There are many different types of renewable energy this article aims to highlight the main sources and methods available at present.

Biomass

What is biomass energy?

Biomass means all materials which come from living organisms. For instance, waste material of plants and animals, wood, agricultural wastes, dead parts of plants and animals. Since all living organisms contain carbon compounds, biomass has energy stored in the form of chemical compounds. The method of harnessing energy from each one of them could be different. Direct buring of these materials generally causes pollution but could be the cheapest from of energy. Eg. Using wood or dried cow dung cakes as fuel generates a lot of smoke. However, if cow dung is used in biogas plant, clean fuel can be generated. Mostly in villages, all types of biomas are traditionally burnt directly to produce heat.

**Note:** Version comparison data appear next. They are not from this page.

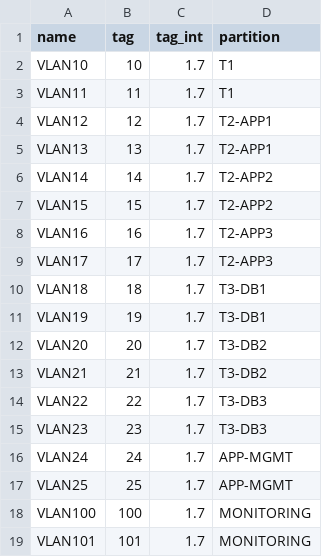
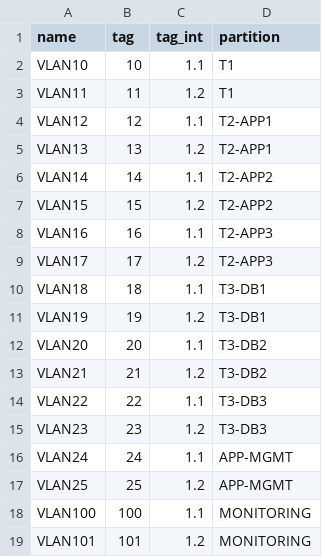
Before and after one commit to iankirkpatrick/ansible-bigip, a CSV file: vlans.csv, drawn as a sheet.

```diff
--- a/vlans.csv
+++ b/vlans.csv
@@ -1,19 +1,19 @@
 name,tag,tag_int,partition
-VLAN10,10,1.7,T1
-VLAN11,11,1.7,T1
-VLAN12,12,1.7,T2-APP1
-VLAN13,13,1.7,T2-APP1
-VLAN14,14,1.7,T2-APP2
-VLAN15,15,1.7,T2-APP2
-VLAN16,16,1.7,T2-APP3
-VLAN17,17,1.7,T2-APP3
-VLAN18,18,1.7,T3-DB1
-VLAN19,19,1.7,T3-DB1
-VLAN20,20,1.7,T3-DB2
-VLAN21,21,1.7,T3-DB2
-VLAN22,22,1.7,T3-DB3
-VLAN23,23,1.7,T3-DB3
-VLAN24,24,1.7,APP-MGMT
-VLAN25,25,1.7,APP-MGMT
-VLAN100,100,1.7,MONITORING
-VLAN101,101,1.7,MONITORING
+VLAN10,10,1.1,T1
+VLAN11,11,1.2,T1
+VLAN12,12,1.1,T2-APP1
+VLAN13,13,1.2,T2-APP1
+VLAN14,14,1.1,T2-APP2
+VLAN15,15,1.2,T2-APP2
+VLAN16,16,1.1,T2-APP3
+VLAN17,17,1.2,T2-APP3
+VLAN18,18,1.1,T3-DB1
+VLAN19,19,1.2,T3-DB1
+VLAN20,20,1.1,T3-DB2
+VLAN21,21,1.2,T3-DB2
+VLAN22,22,1.1,T3-DB3
+VLAN23,23,1.2,T3-DB3
+VLAN24,24,1.1,APP-MGMT
+VLAN25,25,1.2,APP-MGMT
+VLAN100,100,1.1,MONITORING
+VLAN101,101,1.2,MONITORING
```
Also changed, not shown: default_routes.csv, nodes_ltm_pools.csv, 5 other files.
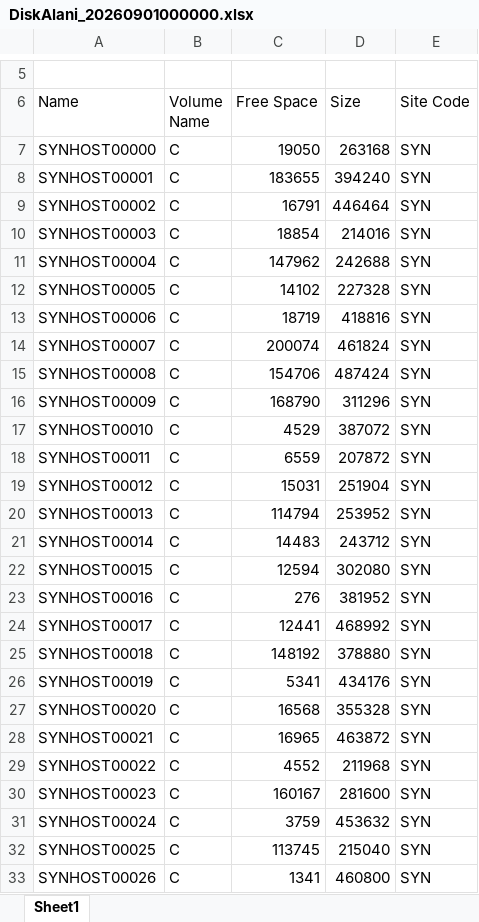
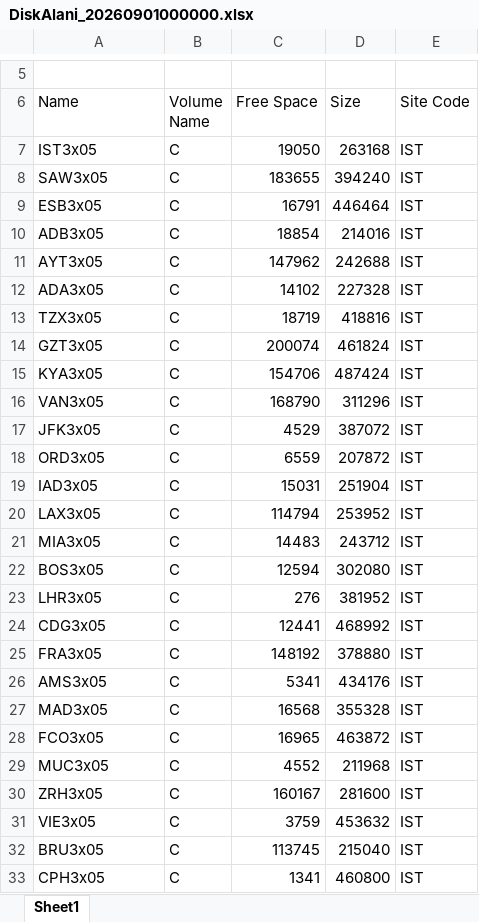
Before and after one commit to cocle8777-cmd/varlik-takip, an Excel workbook: backend/demo-data/current/DiskAlani_20260901000000.xlsx, sheet Sheet1, drawn as a sheet; only a part is shown, gaps mark what is left out; values as stored, in another font and other column widths than the file's, no borders; the diff covers the shown part only; the diff names each change by its address in the sheet, - before the commit and + after, or states it on an @@ line.

```diff
--- a/backend/demo-data/current/DiskAlani_20260901000000.xlsx (sheet Sheet1)
+++ b/backend/demo-data/current/DiskAlani_20260901000000.xlsx (sheet Sheet1)
-A7 (Name): SYNHOST00000
+A7 (Name): IST3x05
-E7:E33 (Site Code): SYN
+E7:E33 (Site Code): IST
-A8 (Name): SYNHOST00001
+A8 (Name): SAW3x05
-A9 (Name): SYNHOST00002
+A9 (Name): ESB3x05
-A10 (Name): SYNHOST00003
+A10 (Name): ADB3x05
-A11 (Name): SYNHOST00004
+A11 (Name): AYT3x05
-A12 (Name): SYNHOST00005
+A12 (Name): ADA3x05
-A13 (Name): SYNHOST00006
+A13 (Name): TZX3x05
-A14 (Name): SYNHOST00007
+A14 (Name): GZT3x05
-A15 (Name): SYNHOST00008
+A15 (Name): KYA3x05
-A16 (Name): SYNHOST00009
+A16 (Name): VAN3x05
-A17 (Name): SYNHOST00010
+A17 (Name): JFK3x05
-A18 (Name): SYNHOST00011
+A18 (Name): ORD3x05
-A19 (Name): SYNHOST00012
+A19 (Name): IAD3x05
-A20 (Name): SYNHOST00013
+A20 (Name): LAX3x05
-A21 (Name): SYNHOST00014
+A21 (Name): MIA3x05
-A22 (Name): SYNHOST00015
+A22 (Name): BOS3x05
-A23 (Name): SYNHOST00016
+A23 (Name): LHR3x05
-A24 (Name): SYNHOST00017
+A24 (Name): CDG3x05
-A25 (Name): SYNHOST00018
+A25 (Name): FRA3x05
-A26 (Name): SYNHOST00019
+A26 (Name): AMS3x05
-A27 (Name): SYNHOST00020
+A27 (Name): MAD3x05
-A28 (Name): SYNHOST00021
+A28 (Name): FCO3x05
-A29 (Name): SYNHOST00022
+A29 (Name): MUC3x05
-A30 (Name): SYNHOST00023
+A30 (Name): ZRH3x05
-A31 (Name): SYNHOST00024
+A31 (Name): VIE3x05
-A32 (Name): SYNHOST00025
+A32 (Name): BRU3x05
-A33 (Name): SYNHOST00026
+A33 (Name): CPH3x05
```
Also changed, not shown: 746 edited cells elsewhere in this sheet, backend/demo-data/current/Attached Monitors Report_20260901000000.xlsx, backend/demo-data/current/InaktifCihazlar_20260901000000.xlsx, 4 other files.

And if modern methods are used, they can be utilized properly.

Advantages of Biomass energy:

1. Its a renewable source of energy.

2. Its a comparatively lesser pollution generating energy.

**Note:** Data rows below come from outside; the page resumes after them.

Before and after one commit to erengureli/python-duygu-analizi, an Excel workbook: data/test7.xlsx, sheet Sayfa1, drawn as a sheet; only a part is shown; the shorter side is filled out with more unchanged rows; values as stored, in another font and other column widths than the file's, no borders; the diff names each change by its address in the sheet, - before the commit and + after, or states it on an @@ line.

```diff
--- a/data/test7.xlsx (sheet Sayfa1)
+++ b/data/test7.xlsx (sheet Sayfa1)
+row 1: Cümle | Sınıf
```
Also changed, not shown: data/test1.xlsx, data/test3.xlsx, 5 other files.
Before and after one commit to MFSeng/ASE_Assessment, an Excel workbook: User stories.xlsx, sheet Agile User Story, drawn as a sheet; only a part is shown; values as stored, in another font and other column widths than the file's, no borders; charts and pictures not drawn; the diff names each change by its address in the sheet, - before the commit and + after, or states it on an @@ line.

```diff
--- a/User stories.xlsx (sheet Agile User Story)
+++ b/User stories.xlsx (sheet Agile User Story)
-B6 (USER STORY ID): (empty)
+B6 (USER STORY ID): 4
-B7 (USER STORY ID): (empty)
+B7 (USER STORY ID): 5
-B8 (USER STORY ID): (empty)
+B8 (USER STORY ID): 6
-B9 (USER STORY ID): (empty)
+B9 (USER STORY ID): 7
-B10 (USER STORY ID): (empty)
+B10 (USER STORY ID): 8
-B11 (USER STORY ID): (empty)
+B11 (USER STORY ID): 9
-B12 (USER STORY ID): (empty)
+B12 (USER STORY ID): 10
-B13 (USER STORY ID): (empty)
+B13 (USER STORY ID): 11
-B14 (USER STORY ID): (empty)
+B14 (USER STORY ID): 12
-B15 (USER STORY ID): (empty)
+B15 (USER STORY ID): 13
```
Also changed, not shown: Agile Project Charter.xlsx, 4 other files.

3. Biomass energy helps in cleanliness in villages and cities.

Disadvantages of biomass energy:

1. Cost of construction of biogas plant is high, so only more wealthy people can gain acccess.

2. Continous supply of biomass is required to generate biomass energy.

3. Some people don't like to cook foood on biogas produced from sewage waste.

Solar

The Energy from our sunlight is the most affective and valuable source of energy we have on our planet by capturing solar energy through panels mounted in direct sunlight we can convert it into electricity.

It does depend however on how efficiently we can convert this energy and how much direct sunlight is offered to us, which are factors that effect arguments concerning whether or not solar is as useful as other means of power.

Assuming we are taking a reading at noon. 100 watts of solar energy per square foot can be captured in full sunlight. If we assume 12 hours of sun per day, this equates to 438,000 watt-hours per square foot per year. Based on 27,878,400 square feet per square mile, sunlight bestows a whopping 12.2 trillion watt-hours per square mile per year. Read more at - www.ecoworld.com.

Wind

Interestingly, wind is actually a form of solar energy, by uneven heating of our atmosphere, the obscure surface of the earth and its rotation. It's all down to the variables of our planet, it's vegetation cover, terrain and bodies of water. The Wind flow, or motion energy, when harvested by modern wind turbines can be used to generate electricity.

Wind turbines are traditionally located on-shore however recently there has been a tend to place them offshore. Wind energy installations range from large commercial wind farms to smaller developments, ideal for generating power for a household, farm or local community.

A single 2.5MW wind turbine can generate enough electricity to meet the annual needs of over 1,400 households, make 230 million cups of tea, or run the average computer for well over 2,000 years. 

Depending on local wind speeds, a turbine will generate electricity 70-85 per cent of the time. The combined output of uk wind farms however shows less variability, due to differences in wind speeds over the country as a whole.

Read More at www.renewableuk.com

Hydro-Electric

A hydroelectric power station converts kinetic, or movement energy in flowing water to electrical energy that can be used in homes and businesses. Hydro power can be generated on a small scale with a 'run of river' installation, which uses naturally flowing river water to turn one or more turbines, or on a large scale with a hydroelectric dam.

A hydroelectric dam straddles a river, blocking the waters progress downstream. Water collects on the upstream side of the dam, forming an artificial lake known as a reservoir. Damming the river converts the waters kinetic energy into potential energy: The reservoir becomes a sort of battery, storing energy that can be released a little at a time. As well as being a source of energy, some reservoirs are used as boating lakes or for drinking supplies Read more at www.edfenergy.com 

Tidal

Tidal energy is produced through the use of tidal energy generators. These large underwater turbines are placed in areas with high tidal movements, and are designed to capture the kinetic motion of the ebbing and surging of ocean tides in order to produce electricity. Tidal power has great potential for future power and electricity generation because of the massive size of the oceans. These articles explore the potential energy of tidal power technologies. Read more at www.alternative-energy-news.info

There are currently three different ways to get tidal energy: Tidal streams, barrages, and tidal lagoons.

A tidal stream is a fast flowing body of water created by tides. A turbine is a machine that takes energy from a flow of fluid. That fluid can be air or liquid. Because water is much more dense than air, tidal energy is more powerful than wind energy. Unlike wind, tides are predictable and stable. where tidal generators are used, they produce a steady, reliable stream of electricity.